by on (#29738)
Well, I've had luck getting the attributes to work, so I'm good there. Pretty easy stuff with that. The only thing I can't seem to do now is change the BG after it's loaded to something different...

I tried calling the subroutine that draws the whole BG again, but it doesn't seem to like that. I also tried turning off the PPU, doing that, and turning it back on with no luck...

On another note, I did finish a program that was for test purposes. Basically, it's my own palette tester showing colors from $00 to $0C and their +$10, $20, and $30 counterparts. $0D-$0F are just black colors. Plus I heard $0D is bad for TV's.

http://www.nintendoage.com/_usermedia// ... ster%2Ezip

by on (#29743)
That's pretty good! The first demos I made were sloppily put together, and were really dumb. I like that actually. You should try making one that displays all the colors at once. I actually could use a test ROM like that... Maybe I'll try making one.

by on (#29744)
Thanks for the comments.

Celius wrote:
You should try making one that displays all the colors at once. I actually could use a test ROM like that... Maybe I'll try making one.


There's one on the front page of this site, although I still wanted to do my own to see if I could do it.

by on (#29768)
Hey again. I actually have gotten background mods working, and I'm now taking a different approach to loading them.

Basically, instead of using a file with everything, I break it down into smaller parts. For instance, if I have a bunch of blank space, I just use a loop and write $00 to $2007 a bunch of times. This way I think takes less space too rather than having all that data and a whole bunch of $00 in a list.

Anyway, I have two questions:
1. Is this a good method?
2. Should my BG writing start at $2000 or $2020? Some guides seem to say either or. I'm using $2020 right now and ending at... $23C0

Basically, I have read that $3C0 of tile data gets written and one should start at $2020 since $2000-$2020 is never seen.

I'm getting fine results with this, but I want to know if it's okay. Thanks.

by on (#29769)
Start at $2000. The top row is seen on some displays and if you ever scroll the screen around.

by on (#29770)
Sivak wrote:
1. Is this a good method?


You described RLE (run-length encoding), which is good. It can easily save space on any amount more than 3 repeated bytes.

Quote:
2. Should my BG writing start at $2000 or $2020? Some guides seem to say either or. I'm using $2020 right now and ending at... $23C0


If it won't be displayed on NTSC TVs (and a lot of emulator default settings) it won't matter, but I would say to just avoid putting garbage in there at least.

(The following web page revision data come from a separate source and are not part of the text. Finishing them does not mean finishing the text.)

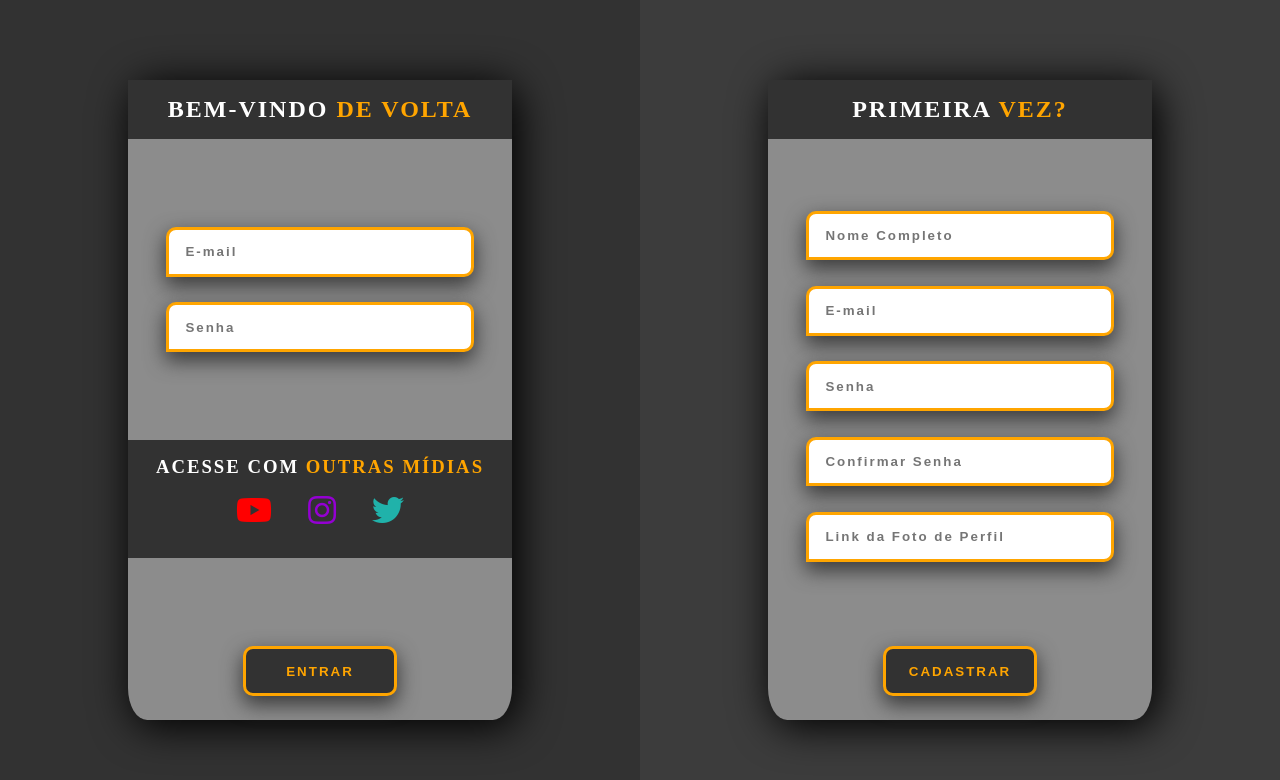
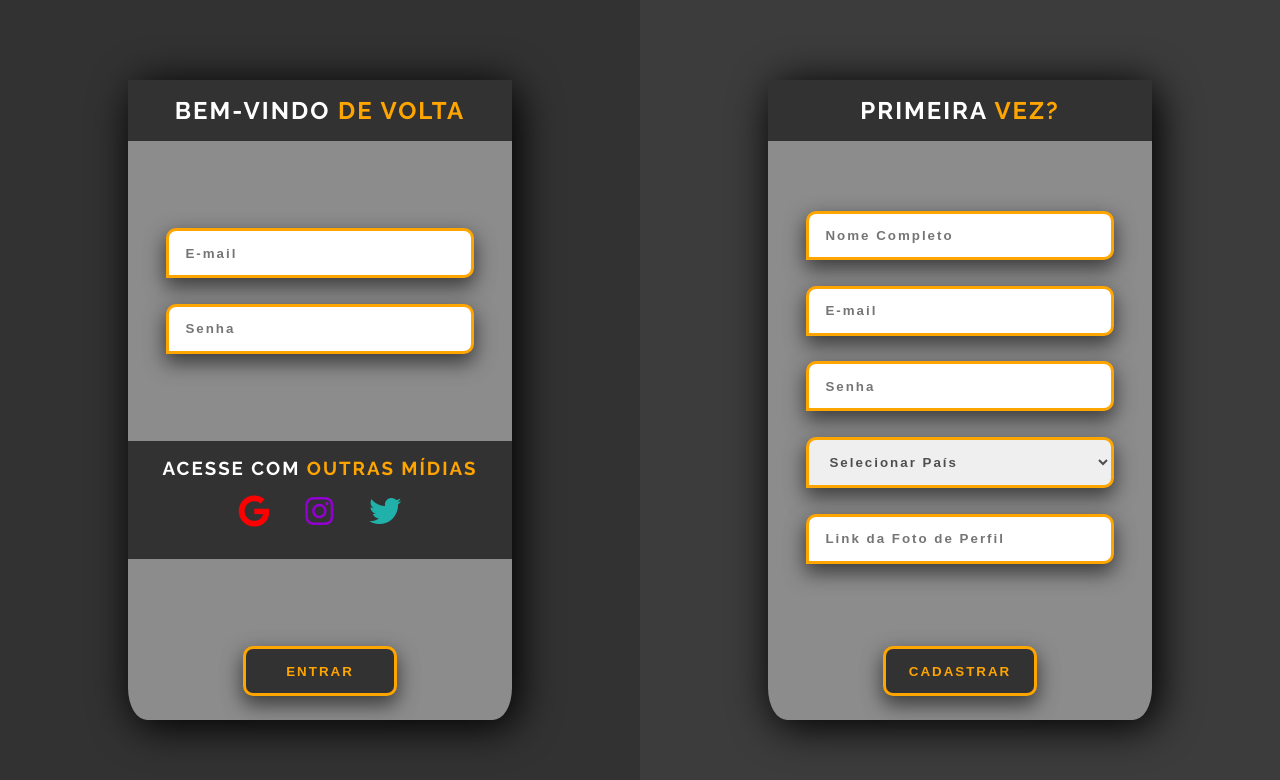
Before and after one commit to PedroSchwarz/DW-Projeto-Final, a plain HTML site: page Código/landing.html in a window 1280 px wide. Both pictures are taken after a click on the button 640 px from the left and 520 px from the top of the page. Drawn offline with Linux system fonts and the light colour scheme.

Commit message:
Updates on Author Page e Landing Page

```diff
--- a/Código/assets/css/author-detail.css
+++ b/Código/assets/css/author-detail.css
@@ -1,8 +1,14 @@
+/* FONTS IMPORT */
+@import url('https://fonts.googleapis.com/css?family=Raleway:400,700&display=swap');
 /* GENERAL STYLES */
 * {
     box-sizing: border-box;
     padding: 0;
     margin: 0;
+}
+
+body {
+    font-family: 'Raleway', sans-serif;
 }
 
 main {
@@ -64,6 +70,10 @@ button:active {
 }
 
 /* ABOUT SECTION */
+#about {
+    padding: 4rem 4rem 2rem 4rem;
+}
+
 #about h1 {
     font-size: 6rem;
 }
--- a/Código/assets/css/landing.css
+++ b/Código/assets/css/landing.css
@@ -1,14 +1,13 @@
+@import url('https://fonts.googleapis.com/css?family=Raleway:400,700&display=swap');
+
 * {
     box-sizing: border-box;
     padding: 0;
     margin: 0;
 }
 
-h1 {
-    font-size: 4rem;
-    font-weight: bold;
-    text-transform: uppercase;
-    margin-bottom: 2rem;
+body {
+    font-family: 'Raleway', sans-serif;
 }
 
 button:hover,
@@ -21,7 +20,7 @@ button:active {
     color: orange;
 }
 
-.show-up {
+.slide-down {
     opacity: 1;
     transform: translateY(0vh);
 }
@@ -56,47 +55,6 @@ form h2 {
     width: 100%;
 }
 
-.other-medias {
-    background-color: rgba(50, 50, 50, 1);
-    width: 100%;
-    padding: 1rem;
-    text-align: center;
-}
-
-.other-medias h3 {
-    text-transform: uppercase;
-    letter-spacing: 2px;
-}
-
-.other-medias i {
-    font-size: 2rem;
-    margin: 1rem 1rem;
-}
-
-.other-medias i.fab.fa-youtube {
-    color: red;
-}
-
-.other-medias i.fab.fa-youtube:hover {
-    color: darkred;
-}
-
-.other-medias i.fab.fa-instagram {
-    color: darkviolet;
-}
-
-.other-medias i.fab.fa-instagram:hover {
-    color: purple;
-}
-
-.other-medias i.fab.fa-twitter {
-    color: lightseagreen;
-}
-
-.other-medias i.fab.fa-twitter:hover {
-    color: rgb(33, 116, 111);
-}
-
 .inputs-container {
     width: 100%;
     display: flex;
@@ -104,7 +62,8 @@ form h2 {
     align-items: center;
 }
 
-input {
+input,
+select {
     width: 80%;
     padding: 0.9rem 1rem;
     border: 3px solid orange;
@@ -115,6 +74,10 @@ input {
     font-weight: 600;
 }
 
+select {
+    color: rgb(78, 78, 78);
+}
+
 input[type=button] {
     margin-bottom: 1.5rem;
     width: 40%;
@@ -123,6 +86,7 @@ input[type=button] {
     text-transform: uppercase;
     font-weight: bold;
     border-radius: 10px;
+    transition: all 0.3s linear;
 }
 
 input[type=button]:hover {
@@ -133,9 +97,10 @@ input[type=button]:active {
     background-color: rgba(80, 80, 80, 1);
 }
 
-input:hover,
 input:focus,
-input:active {
+input:active,
+select:focus,
+select:active {
     outline: none;
 }
 
@@ -151,8 +116,6 @@ input:active {
     left: 0;
     z-index: 0;
     list-style: none;
-    margin: 0;
-    padding: 0;
 }
 
 #slideshow li {
@@ -166,11 +129,11 @@ input:active {
     background-repeat: no-repeat;
     opacity: 0;
     z-index: 0;
-    animation: imageAnimation 50s linear infinite;
+    animation: slideshow 40s linear infinite;
 }
 
 #slideshow li:nth-child(1) {
-    background-image: url(https://images.unsplash.com/photo-1526749837599-b4eba9fd855e?ixlib=rb-1.2.1&ixid=eyJhcHBfaWQiOjEyMDd9&auto=format&fit=crop&w=750&q=80)
+    background-image: url(https://images.unsplash.com/photo-1562956839-c12bcb342513?ixlib=rb-1.2.1&ixid=eyJhcHBfaWQiOjEyMDd9&auto=format&fit=crop&w=1534&q=80)
 }
 
 #slideshow li:nth-child(2) {
@@ -184,24 +147,17 @@ input:active {
 }
 
 #slideshow li:nth-child(4) {
-    background-image: url(https://images.unsplash.com/photo-1446329813274-7c9036bd9a1f?ixlib=rb-1.2.1&ixid=eyJhcHBfaWQiOjEyMDd9&auto=format&fit=crop&w=1500&q=80);
+    background-image: url(https://images.unsplash.com/photo-1562932292-21cc36f7254a?ixlib=rb-1.2.1&ixid=eyJhcHBfaWQiOjEyMDd9&auto=format&fit=crop&w=1500&q=80);
     animation-delay: 30s;
 }
 
-#slideshow li:nth-child(5) {
-    background-image: url(https://images.unsplash.com/photo-1546948630-1149ea60dc86?ixlib=rb-1.2.1&ixid=eyJhcHBfaWQiOjEyMDd9&auto=format&fit=crop&w=1500&q=80);
-    animation-delay: 40s;
-}
-
-@keyframes imageAnimation {
+@keyframes slideshow {
     0% {
         opacity: 0;
-        animation-timing-function: ease-in;
     }
 
     10% {
         opacity: 1;
-        animation-timing-function: ease-out;
     }
 
     20% {
@@ -226,6 +182,13 @@ input:active {
     width: 100vw;
     color: #ffffff;
     background-color: rgba(50, 50, 50, 0.8);
+}
+
+#leading-content h1 {
+    font-size: 4rem;
+    font-weight: bold;
+    text-transform: uppercase;
+    margin-bottom: 2rem;
 }
 
 #leading-content p {
@@ -276,6 +239,48 @@ input:active {
     background-color: rgba(50, 50, 50, 1);
 }
 
+.other-medias {
+    background-color: rgba(50, 50, 50, 1);
+    width: 100%;
+    padding: 1rem;
+    text-align: center;
+}
+
+.other-medias h3 {
+    text-transform: uppercase;
+    letter-spacing: 2px;
+}
+
+.other-medias i {
+    font-size: 2rem;
+    margin: 1rem 1rem;
+    transition: all 0.5s linear;
+}
+
+.other-medias i.fab.fa-google {
+    color: red;
+}
+
+.other-medias i.fab.fa-google:hover {
+    color: darkred;
+}
+
+.other-medias i.fab.fa-instagram {
+    color: darkviolet;
+}
+
+.other-medias i.fab.fa-instagram:hover {
+    color: purple;
+}
+
+.other-medias i.fab.fa-twitter {
+    color: lightseagreen;
+}
+
+.other-medias i.fab.fa-twitter:hover {
+    color: rgb(33, 116, 111);
+}
+
 #auth-section #signup {
     background-color: rgba(60, 60, 60, 1);
 }
--- a/Código/assets/js/landing.js
+++ b/Código/assets/js/landing.js
@@ -1,7 +1,9 @@
-const slideBtn = document.querySelector('#slide-btn')
-const slideshowSection = document.querySelector('#slideshow-section');
-const forms = document.querySelectorAll('form');
+const slideBtn = document.querySelector('#slide-btn') // Selecionar Botão de Slide
+const slideshowSection = document.querySelector('#slideshow-section'); // Selecionar a Seção contendo o Slideshow
+const forms = document.querySelectorAll('form'); // Selecionar Todos os Formulários
 slideBtn.addEventListener('click', (event) => {
+    // Atribuir Classe para Animação de Rolagem Vertical Negativa
     slideshowSection.classList.toggle('slide-up');
-    forms.forEach(el => el.classList.toggle('show-up'));
+    // Para Cada Elemento de Formulário Atribuir Classe para Animação de Rolagem Vertical Negativa
+    forms.forEach(el => el.classList.toggle('slide-down'));
 });
--- a/Código/landing.html
+++ b/Código/landing.html
@@ -1,10 +1,10 @@
 <!DOCTYPE html>
-<html lang="en">
+<html lang="pt-br">
 
 <head>
     <meta charset="UTF-8">
     <meta name="viewport" content="width=device-width, initial-scale=1.0">
-    <title>Landing Page</title>
+    <title>Boas-Vindas</title>
     <link rel="stylesheet" href="./assets/css/landing.css">
     <link rel="stylesheet" href="https://cdnjs.cloudflare.com/ajax/libs/font-awesome/5.9.0/css/all.min.css">
 </head>
@@ -35,12 +35,12 @@
                         <input type="email" placeholder="E-mail">
                         <input type="password" placeholder="Senha">
                     </div>
-                    <div class="other-medias">
+                    <aside class="other-medias">
                         <h3>Acesse com <span class="secondary-color">outras mídias</span></h3>
-                        <a href="./author-detail.html"><i class="fab fa-youtube"></i></a>
+                        <a href="./author-detail.html"><i class="fab fa-google"></i></a>
                         <a href="./author-detail.html"><i class="fab fa-instagram"></i></a>
                         <a href="./author-detail.html"><i class="fab fa-twitter"></i></a>
-                    </div>
+                    </aside>
                     <input type="button" value="Entrar">
                 </form>
             </section>
@@ -51,7 +51,12 @@
                         <input type="text" placeholder="Nome Completo">
                         <input type="email" placeholder="E-mail">
                         <input type="password" placeholder="Senha">
-                        <input type="password" placeholder="Confirmar Senha">
+                        <select>
+                            <option selected disabled>Selecionar País</option>
+                            <option>Argentina</option>
+                            <option>Brasil</option>
+                            <option>Uruguai</option>
+                        </select>
                         <input type="url" placeholder="Link da Foto de Perfil">
                     </div>
                     <input type="button" value="Cadastrar">
```
Also changed, not shown: Código/author-detail.html (+3 -3 lines), Código/post-detail.html (added, +20 -0 lines), Código/assets/css/general.css (added).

by on (#29771)
I put stuff up there no matter what. My first attempt at a Final Fantasy style map engine had me putting stuff starting at $2020 and ending before the last row. It was a total disaster. On my NTSC TV, you can just barely see the middle of the top row (I can see the updates on FF1 if I look at the very top of the screen). So I would definitely start at $2000.

Writing $00 to the screen is good to do at your reset routine, because if someone does a soft reset while playing your game, you'll most likely want to have a clear screen before you do anything to it.

by on (#29773)
I'd say you should draw the full name table. Just because most TV's will not show those lines this is no reason to leave crap there. If, during a game, you don't want to write anything there in order to save time, at least clear them at the start and never touch those tiles again. At least you will be sure they are blank.

Celius wrote:
Writing $00 to the screen is good to do at your reset routine, because if someone does a soft reset while playing your game, you'll most likely want to have a clear screen before you do anything to it.

Personal opinion: I never clear blocks of memory, I'd rather write clean code that does not assume values in RAM that was not initialized. And I initialize EVERYTHING before using. In a complex program, it's hard to be sure what was in the name tables before, so you'd better clear it all when redrawing it, and not risk displaying crap by accident.